▸ REQUIRED WORK: Copy out each line of the entries where the word "commit" is present.
=== RECORDS PROVIDED ===
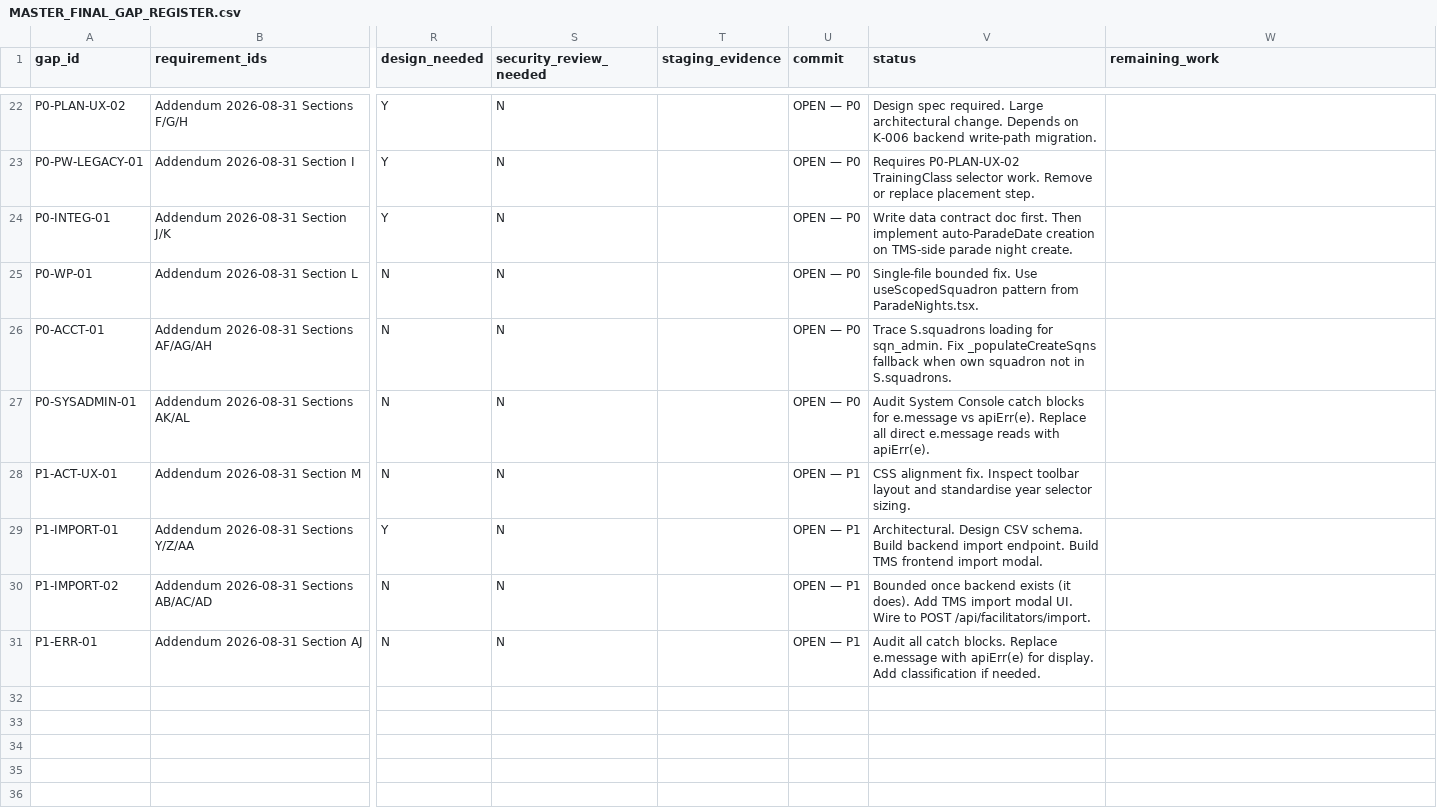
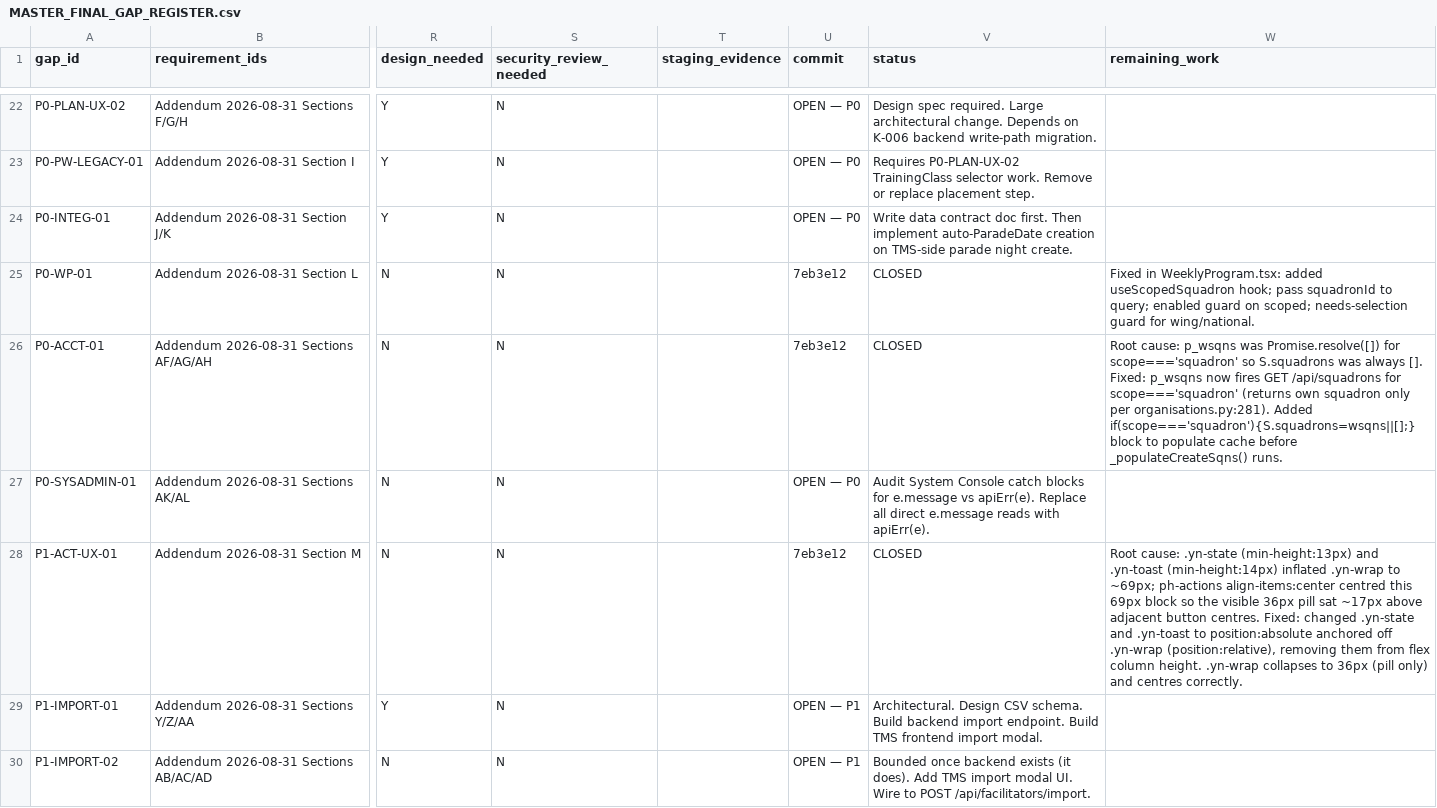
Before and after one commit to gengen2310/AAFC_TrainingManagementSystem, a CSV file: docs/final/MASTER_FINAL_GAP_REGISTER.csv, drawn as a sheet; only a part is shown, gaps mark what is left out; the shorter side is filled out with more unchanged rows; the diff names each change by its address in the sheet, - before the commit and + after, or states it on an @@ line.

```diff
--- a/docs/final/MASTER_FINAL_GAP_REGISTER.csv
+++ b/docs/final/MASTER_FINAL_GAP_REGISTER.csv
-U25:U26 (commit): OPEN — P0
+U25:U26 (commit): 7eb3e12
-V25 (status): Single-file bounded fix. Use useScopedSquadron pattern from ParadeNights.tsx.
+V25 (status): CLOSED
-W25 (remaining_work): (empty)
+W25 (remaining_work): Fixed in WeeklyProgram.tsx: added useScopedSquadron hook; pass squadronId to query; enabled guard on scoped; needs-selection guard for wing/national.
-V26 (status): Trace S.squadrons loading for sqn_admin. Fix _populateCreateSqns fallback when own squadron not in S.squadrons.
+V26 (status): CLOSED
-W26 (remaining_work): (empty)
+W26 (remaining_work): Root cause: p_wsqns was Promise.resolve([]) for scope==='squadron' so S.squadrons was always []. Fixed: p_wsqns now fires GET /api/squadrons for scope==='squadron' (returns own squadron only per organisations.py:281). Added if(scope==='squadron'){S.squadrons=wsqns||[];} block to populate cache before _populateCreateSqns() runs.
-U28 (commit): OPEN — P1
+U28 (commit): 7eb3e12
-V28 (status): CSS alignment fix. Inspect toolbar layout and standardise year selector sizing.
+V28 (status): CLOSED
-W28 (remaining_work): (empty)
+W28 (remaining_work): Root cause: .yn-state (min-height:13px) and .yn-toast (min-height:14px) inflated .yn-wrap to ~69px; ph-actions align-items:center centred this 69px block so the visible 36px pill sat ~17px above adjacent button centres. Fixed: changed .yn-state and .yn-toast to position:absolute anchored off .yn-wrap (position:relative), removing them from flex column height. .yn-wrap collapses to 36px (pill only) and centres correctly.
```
===
▸ SOLUTION TO THIS PROBLEM:
Before and after one commit to gengen2310/AAFC_TrainingManagementSystem, a CSV file: docs/final/MASTER_FINAL_GAP_REGISTER.csv, drawn as a sheet; only a part is shown, gaps mark what is left out; the shorter side is filled out with more unchanged rows; the diff names each change by its address in the sheet, - before the commit and + after, or states it on an @@ line.
-U25:U26 (commit): OPEN — P0
+U25:U26 (commit): 7eb3e12
-U28 (commit): OPEN — P1
+U28 (commit): 7eb3e12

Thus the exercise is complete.